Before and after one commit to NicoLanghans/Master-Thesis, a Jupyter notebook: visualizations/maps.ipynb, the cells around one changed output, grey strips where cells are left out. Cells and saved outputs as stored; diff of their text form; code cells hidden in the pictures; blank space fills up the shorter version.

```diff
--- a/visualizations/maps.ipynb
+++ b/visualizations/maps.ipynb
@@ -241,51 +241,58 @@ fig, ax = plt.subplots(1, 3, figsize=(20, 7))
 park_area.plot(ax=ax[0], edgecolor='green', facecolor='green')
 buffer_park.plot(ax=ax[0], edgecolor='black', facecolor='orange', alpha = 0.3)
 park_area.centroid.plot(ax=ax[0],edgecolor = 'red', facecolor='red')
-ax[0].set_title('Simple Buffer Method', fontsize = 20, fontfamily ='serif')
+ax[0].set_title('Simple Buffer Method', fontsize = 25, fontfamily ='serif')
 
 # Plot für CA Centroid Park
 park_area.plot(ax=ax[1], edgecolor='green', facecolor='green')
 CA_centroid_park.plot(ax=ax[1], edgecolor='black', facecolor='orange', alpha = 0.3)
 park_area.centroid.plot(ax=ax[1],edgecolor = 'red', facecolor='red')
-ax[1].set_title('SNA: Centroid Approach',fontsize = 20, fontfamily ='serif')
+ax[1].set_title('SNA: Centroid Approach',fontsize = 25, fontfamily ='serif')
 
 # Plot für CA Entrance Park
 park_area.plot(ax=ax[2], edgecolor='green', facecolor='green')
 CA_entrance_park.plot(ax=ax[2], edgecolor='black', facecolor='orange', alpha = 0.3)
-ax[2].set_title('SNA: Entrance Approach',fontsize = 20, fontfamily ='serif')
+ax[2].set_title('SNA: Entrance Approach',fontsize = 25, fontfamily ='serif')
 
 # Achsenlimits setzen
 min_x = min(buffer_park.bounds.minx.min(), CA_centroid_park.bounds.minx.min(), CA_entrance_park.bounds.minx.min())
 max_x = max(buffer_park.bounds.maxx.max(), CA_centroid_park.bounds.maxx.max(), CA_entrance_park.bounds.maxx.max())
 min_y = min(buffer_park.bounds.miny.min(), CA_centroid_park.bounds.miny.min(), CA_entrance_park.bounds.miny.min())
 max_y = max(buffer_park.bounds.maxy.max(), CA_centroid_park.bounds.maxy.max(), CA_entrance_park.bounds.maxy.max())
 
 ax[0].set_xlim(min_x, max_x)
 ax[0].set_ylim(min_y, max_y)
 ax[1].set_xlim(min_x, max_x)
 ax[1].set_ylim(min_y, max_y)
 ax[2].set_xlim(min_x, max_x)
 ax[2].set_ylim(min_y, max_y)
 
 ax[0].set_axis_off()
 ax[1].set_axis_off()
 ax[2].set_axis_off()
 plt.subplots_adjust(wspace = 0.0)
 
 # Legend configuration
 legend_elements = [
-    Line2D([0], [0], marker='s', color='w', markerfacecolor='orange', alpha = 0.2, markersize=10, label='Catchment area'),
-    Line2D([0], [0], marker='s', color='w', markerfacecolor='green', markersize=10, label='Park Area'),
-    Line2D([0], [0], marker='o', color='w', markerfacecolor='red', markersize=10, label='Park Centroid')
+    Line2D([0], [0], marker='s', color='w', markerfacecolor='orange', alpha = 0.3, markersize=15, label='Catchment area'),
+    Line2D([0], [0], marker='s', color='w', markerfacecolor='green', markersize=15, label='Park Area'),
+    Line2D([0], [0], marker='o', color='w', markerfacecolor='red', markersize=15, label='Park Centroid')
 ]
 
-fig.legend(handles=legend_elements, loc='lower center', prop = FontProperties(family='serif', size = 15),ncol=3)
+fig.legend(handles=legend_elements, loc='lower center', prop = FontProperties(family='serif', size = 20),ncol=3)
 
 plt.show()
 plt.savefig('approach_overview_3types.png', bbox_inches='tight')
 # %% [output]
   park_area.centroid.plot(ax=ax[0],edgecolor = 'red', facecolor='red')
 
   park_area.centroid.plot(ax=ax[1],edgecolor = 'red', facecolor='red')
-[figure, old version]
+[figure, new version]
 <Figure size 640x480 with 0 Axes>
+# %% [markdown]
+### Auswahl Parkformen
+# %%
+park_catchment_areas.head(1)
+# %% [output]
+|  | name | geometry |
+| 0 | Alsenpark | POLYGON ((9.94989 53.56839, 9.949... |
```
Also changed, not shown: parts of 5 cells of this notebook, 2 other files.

TASK DETAILS = Give the listing again exactly as it appears.

PROBLEM SOLUTION =
Before and after one commit to NicoLanghans/Master-Thesis, a Jupyter notebook: visualizations/maps.ipynb, the cells around one changed output, grey strips where cells are left out. Cells and saved outputs as stored; diff of their text form; code cells hidden in the pictures; blank space fills up the shorter version.

```diff
--- a/visualizations/maps.ipynb
+++ b/visualizations/maps.ipynb
@@ -241,51 +241,58 @@ fig, ax = plt.subplots(1, 3, figsize=(20, 7))
 park_area.plot(ax=ax[0], edgecolor='green', facecolor='green')
 buffer_park.plot(ax=ax[0], edgecolor='black', facecolor='orange', alpha = 0.3)
 park_area.centroid.plot(ax=ax[0],edgecolor = 'red', facecolor='red')
-ax[0].set_title('Simple Buffer Method', fontsize = 20, fontfamily ='serif')
+ax[0].set_title('Simple Buffer Method', fontsize = 25, fontfamily ='serif')
 
 # Plot für CA Centroid Park
 park_area.plot(ax=ax[1], edgecolor='green', facecolor='green')
 CA_centroid_park.plot(ax=ax[1], edgecolor='black', facecolor='orange', alpha = 0.3)
 park_area.centroid.plot(ax=ax[1],edgecolor = 'red', facecolor='red')
-ax[1].set_title('SNA: Centroid Approach',fontsize = 20, fontfamily ='serif')
+ax[1].set_title('SNA: Centroid Approach',fontsize = 25, fontfamily ='serif')
 
 # Plot für CA Entrance Park
 park_area.plot(ax=ax[2], edgecolor='green', facecolor='green')
 CA_entrance_park.plot(ax=ax[2], edgecolor='black', facecolor='orange', alpha = 0.3)
-ax[2].set_title('SNA: Entrance Approach',fontsize = 20, fontfamily ='serif')
+ax[2].set_title('SNA: Entrance Approach',fontsize = 25, fontfamily ='serif')
 
 # Achsenlimits setzen
 min_x = min(buffer_park.bounds.minx.min(), CA_centroid_park.bounds.minx.min(), CA_entrance_park.bounds.minx.min())
 max_x = max(buffer_park.bounds.maxx.max(), CA_centroid_park.bounds.maxx.max(), CA_entrance_park.bounds.maxx.max())
 min_y = min(buffer_park.bounds.miny.min(), CA_centroid_park.bounds.miny.min(), CA_entrance_park.bounds.miny.min())
 max_y = max(buffer_park.bounds.maxy.max(), CA_centroid_park.bounds.maxy.max(), CA_entrance_park.bounds.maxy.max())
 
 ax[0].set_xlim(min_x, max_x)
 ax[0].set_ylim(min_y, max_y)
 ax[1].set_xlim(min_x, max_x)
 ax[1].set_ylim(min_y, max_y)
 ax[2].set_xlim(min_x, max_x)
 ax[2].set_ylim(min_y, max_y)
 
 ax[0].set_axis_off()
 ax[1].set_axis_off()
 ax[2].set_axis_off()
 plt.subplots_adjust(wspace = 0.0)
 
 # Legend configuration
 legend_elements = [
-    Line2D([0], [0], marker='s', color='w', markerfacecolor='orange', alpha = 0.2, markersize=10, label='Catchment area'),
-    Line2D([0], [0], marker='s', color='w', markerfacecolor='green', markersize=10, label='Park Area'),
-    Line2D([0], [0], marker='o', color='w', markerfacecolor='red', markersize=10, label='Park Centroid')
+    Line2D([0], [0], marker='s', color='w', markerfacecolor='orange', alpha = 0.3, markersize=15, label='Catchment area'),
+    Line2D([0], [0], marker='s', color='w', markerfacecolor='green', markersize=15, label='Park Area'),
+    Line2D([0], [0], marker='o', color='w', markerfacecolor='red', markersize=15, label='Park Centroid')
 ]
 
-fig.legend(handles=legend_elements, loc='lower center', prop = FontProperties(family='serif', size = 15),ncol=3)
+fig.legend(handles=legend_elements, loc='lower center', prop = FontProperties(family='serif', size = 20),ncol=3)
 
 plt.show()
 plt.savefig('approach_overview_3types.png', bbox_inches='tight')
 # %% [output]
   park_area.centroid.plot(ax=ax[0],edgecolor = 'red', facecolor='red')
 
   park_area.centroid.plot(ax=ax[1],edgecolor = 'red', facecolor='red')
-[figure, old version]
+[figure, new version]
 <Figure size 640x480 with 0 Axes>
+# %% [markdown]
+### Auswahl Parkformen
+# %%
+park_catchment_areas.head(1)
+# %% [output]
+|  | name | geometry |
+| 0 | Alsenpark | POLYGON ((9.94989 53.56839, 9.949... |
```
Also changed, not shown: parts of 5 cells of this notebook, 2 other files.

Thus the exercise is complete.